STORED DATA:
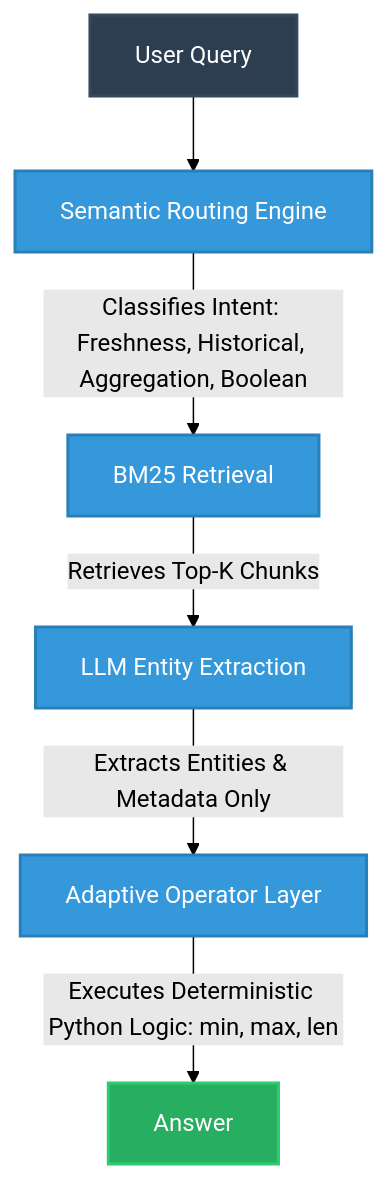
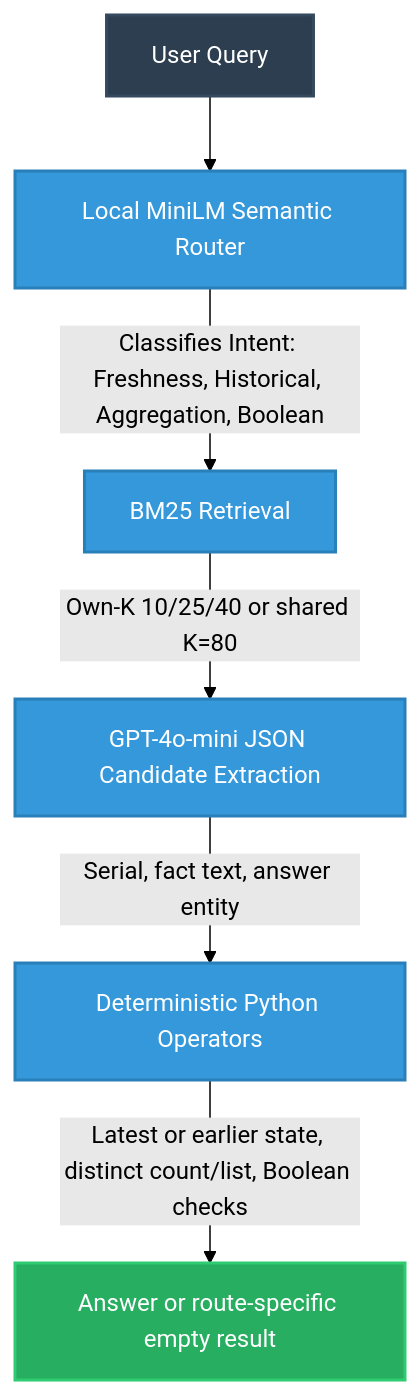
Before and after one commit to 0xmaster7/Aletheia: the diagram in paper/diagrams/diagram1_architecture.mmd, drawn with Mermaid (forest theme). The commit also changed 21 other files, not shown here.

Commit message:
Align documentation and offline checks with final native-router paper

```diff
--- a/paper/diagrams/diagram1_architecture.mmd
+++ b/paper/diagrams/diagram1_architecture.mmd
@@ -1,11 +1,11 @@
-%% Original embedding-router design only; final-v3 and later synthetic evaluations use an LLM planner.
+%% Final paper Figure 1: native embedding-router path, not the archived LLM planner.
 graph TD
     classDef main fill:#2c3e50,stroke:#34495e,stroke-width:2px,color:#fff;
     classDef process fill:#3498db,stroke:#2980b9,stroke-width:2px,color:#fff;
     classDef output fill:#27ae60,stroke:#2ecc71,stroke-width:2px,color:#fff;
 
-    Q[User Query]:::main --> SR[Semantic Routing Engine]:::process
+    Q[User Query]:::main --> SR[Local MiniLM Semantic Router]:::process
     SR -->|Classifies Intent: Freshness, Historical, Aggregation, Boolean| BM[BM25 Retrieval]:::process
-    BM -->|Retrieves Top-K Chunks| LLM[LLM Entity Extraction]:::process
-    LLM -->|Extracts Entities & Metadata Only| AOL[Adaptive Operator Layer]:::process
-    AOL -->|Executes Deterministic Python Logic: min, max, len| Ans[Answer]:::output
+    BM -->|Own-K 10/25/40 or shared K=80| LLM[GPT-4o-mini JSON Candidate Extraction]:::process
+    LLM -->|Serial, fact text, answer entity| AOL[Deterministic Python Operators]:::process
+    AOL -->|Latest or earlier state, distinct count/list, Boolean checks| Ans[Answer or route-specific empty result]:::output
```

--

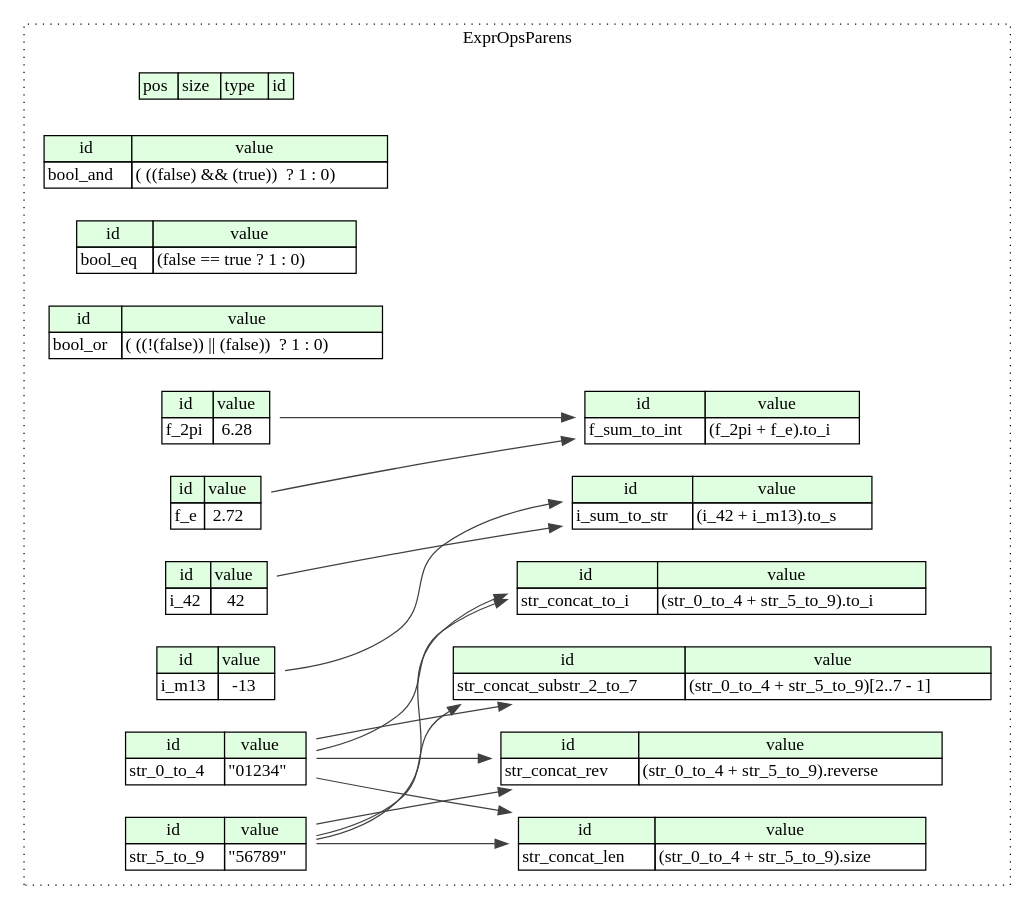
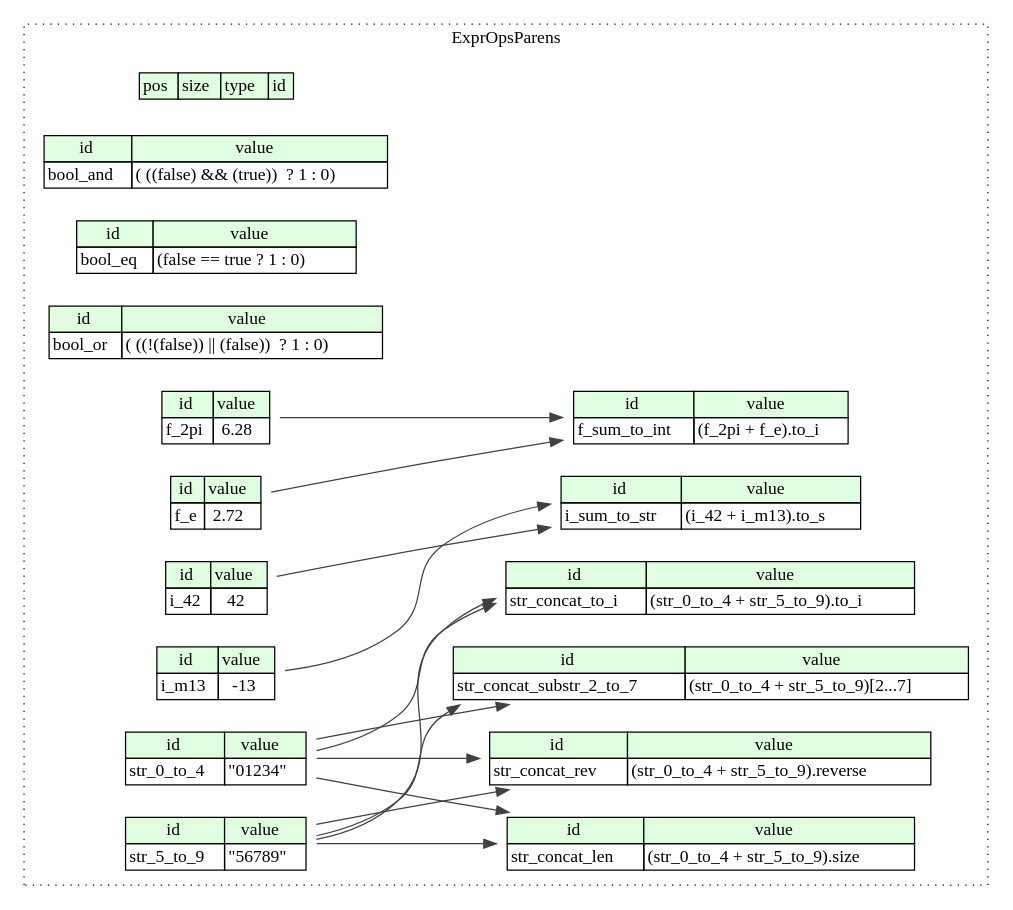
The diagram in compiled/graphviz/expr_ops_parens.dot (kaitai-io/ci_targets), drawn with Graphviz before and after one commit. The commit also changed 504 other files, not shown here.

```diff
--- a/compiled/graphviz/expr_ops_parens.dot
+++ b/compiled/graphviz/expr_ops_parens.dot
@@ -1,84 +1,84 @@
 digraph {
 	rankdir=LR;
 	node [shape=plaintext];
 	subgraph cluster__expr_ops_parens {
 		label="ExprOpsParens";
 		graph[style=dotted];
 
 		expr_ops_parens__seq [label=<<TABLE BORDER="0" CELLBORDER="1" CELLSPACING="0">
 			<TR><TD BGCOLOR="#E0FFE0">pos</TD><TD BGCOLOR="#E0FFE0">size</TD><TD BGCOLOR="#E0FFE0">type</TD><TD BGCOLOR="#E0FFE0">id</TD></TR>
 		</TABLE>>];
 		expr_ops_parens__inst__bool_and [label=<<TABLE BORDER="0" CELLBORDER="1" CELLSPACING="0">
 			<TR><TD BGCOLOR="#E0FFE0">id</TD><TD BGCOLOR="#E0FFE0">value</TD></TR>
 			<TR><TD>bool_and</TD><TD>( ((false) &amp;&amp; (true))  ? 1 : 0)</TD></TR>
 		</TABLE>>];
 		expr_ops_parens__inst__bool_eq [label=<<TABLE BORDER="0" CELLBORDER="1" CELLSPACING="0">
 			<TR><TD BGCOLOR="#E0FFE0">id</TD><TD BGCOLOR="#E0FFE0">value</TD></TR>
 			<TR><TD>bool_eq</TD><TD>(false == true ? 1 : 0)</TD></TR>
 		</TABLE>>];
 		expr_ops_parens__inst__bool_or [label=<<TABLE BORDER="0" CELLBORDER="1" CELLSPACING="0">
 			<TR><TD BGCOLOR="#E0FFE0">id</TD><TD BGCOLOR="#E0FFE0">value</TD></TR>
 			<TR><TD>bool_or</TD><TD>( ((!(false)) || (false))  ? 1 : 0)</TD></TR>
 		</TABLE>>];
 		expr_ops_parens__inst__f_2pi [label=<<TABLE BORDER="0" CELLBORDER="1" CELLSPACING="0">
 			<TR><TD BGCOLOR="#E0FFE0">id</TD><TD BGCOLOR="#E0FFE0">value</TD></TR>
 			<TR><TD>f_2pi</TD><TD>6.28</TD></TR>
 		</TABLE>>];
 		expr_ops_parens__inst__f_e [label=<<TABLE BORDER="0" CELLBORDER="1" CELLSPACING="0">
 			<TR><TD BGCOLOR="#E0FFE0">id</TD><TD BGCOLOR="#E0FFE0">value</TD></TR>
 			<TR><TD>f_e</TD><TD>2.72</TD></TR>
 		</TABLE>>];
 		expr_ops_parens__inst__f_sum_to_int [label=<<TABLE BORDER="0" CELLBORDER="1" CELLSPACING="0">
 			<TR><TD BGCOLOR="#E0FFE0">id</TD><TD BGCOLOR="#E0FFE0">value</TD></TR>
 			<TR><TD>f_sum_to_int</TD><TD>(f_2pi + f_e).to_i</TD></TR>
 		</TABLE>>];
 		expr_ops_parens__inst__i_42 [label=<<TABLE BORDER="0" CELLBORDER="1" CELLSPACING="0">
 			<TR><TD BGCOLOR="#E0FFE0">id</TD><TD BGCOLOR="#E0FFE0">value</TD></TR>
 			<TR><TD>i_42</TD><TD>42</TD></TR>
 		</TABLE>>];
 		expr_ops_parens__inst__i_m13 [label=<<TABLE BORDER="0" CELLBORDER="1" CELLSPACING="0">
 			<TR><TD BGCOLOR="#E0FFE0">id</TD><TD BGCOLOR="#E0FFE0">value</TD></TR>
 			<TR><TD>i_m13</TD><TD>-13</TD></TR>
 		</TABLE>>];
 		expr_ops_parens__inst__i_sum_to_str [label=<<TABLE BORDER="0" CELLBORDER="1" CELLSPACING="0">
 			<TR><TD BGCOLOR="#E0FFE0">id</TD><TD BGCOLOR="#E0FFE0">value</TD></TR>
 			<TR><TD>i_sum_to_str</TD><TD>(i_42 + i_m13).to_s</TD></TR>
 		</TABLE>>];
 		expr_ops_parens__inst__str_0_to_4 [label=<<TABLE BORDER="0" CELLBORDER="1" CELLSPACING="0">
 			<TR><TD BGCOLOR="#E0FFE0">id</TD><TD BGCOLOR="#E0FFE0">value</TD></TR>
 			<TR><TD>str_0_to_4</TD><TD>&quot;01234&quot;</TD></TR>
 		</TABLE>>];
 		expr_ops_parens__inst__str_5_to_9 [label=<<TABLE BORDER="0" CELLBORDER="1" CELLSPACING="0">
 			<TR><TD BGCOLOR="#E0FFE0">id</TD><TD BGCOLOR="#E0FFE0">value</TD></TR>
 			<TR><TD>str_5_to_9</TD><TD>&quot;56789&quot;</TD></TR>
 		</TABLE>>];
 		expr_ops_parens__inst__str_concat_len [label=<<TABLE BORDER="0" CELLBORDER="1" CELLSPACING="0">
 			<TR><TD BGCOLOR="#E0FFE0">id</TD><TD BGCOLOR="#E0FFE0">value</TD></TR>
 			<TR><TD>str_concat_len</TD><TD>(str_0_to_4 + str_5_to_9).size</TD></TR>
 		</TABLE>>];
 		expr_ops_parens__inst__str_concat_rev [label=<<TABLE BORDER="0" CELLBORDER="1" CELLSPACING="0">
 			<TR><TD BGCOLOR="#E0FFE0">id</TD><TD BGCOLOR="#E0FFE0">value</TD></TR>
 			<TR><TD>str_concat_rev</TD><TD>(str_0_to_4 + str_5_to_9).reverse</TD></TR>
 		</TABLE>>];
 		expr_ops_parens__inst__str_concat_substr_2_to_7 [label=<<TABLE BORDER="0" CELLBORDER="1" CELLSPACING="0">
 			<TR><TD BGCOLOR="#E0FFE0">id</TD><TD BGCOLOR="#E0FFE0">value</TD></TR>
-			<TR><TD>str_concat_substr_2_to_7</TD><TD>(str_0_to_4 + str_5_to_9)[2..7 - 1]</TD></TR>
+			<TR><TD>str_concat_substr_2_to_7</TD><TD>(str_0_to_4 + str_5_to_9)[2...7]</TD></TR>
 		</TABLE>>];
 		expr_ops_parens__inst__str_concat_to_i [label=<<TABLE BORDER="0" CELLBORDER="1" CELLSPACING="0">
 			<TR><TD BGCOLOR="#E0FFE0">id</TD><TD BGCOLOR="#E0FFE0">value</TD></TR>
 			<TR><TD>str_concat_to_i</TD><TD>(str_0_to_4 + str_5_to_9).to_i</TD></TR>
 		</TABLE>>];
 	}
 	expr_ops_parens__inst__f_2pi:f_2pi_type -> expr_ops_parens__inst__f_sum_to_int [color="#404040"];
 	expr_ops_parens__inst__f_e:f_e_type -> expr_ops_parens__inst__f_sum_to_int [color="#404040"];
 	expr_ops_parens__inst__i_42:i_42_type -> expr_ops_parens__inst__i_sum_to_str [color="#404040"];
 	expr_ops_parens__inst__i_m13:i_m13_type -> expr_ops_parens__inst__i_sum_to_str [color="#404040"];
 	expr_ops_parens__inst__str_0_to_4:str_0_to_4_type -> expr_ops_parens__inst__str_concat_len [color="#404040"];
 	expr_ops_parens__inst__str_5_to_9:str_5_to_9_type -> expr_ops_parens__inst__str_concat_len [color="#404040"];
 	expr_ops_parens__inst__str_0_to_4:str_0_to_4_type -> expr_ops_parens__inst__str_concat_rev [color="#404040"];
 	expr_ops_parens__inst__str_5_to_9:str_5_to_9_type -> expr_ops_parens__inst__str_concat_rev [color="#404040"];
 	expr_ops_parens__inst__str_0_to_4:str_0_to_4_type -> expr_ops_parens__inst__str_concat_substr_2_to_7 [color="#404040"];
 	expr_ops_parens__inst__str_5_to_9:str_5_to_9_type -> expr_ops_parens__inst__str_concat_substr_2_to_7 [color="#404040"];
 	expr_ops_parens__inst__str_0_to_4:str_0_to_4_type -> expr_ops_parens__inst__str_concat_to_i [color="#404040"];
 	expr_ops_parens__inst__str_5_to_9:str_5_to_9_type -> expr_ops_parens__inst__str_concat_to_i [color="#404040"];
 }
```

REQUIREMENT:
Whenever the word "paper" appears in a line of the listing, report that line.

SOLUTION TO THE PROBLEM:
Before and after one commit to 0xmaster7/Aletheia: the diagram in paper/diagrams/diagram1_architecture.mmd, drawn with Mermaid (forest theme). The commit also changed 21 other files, not shown here.
Align documentation and offline checks with final native-router paper
--- a/paper/diagrams/diagram1_architecture.mmd
+++ b/paper/diagrams/diagram1_architecture.mmd
+%% Final paper Figure 1: native embedding-router path, not the archived LLM planner.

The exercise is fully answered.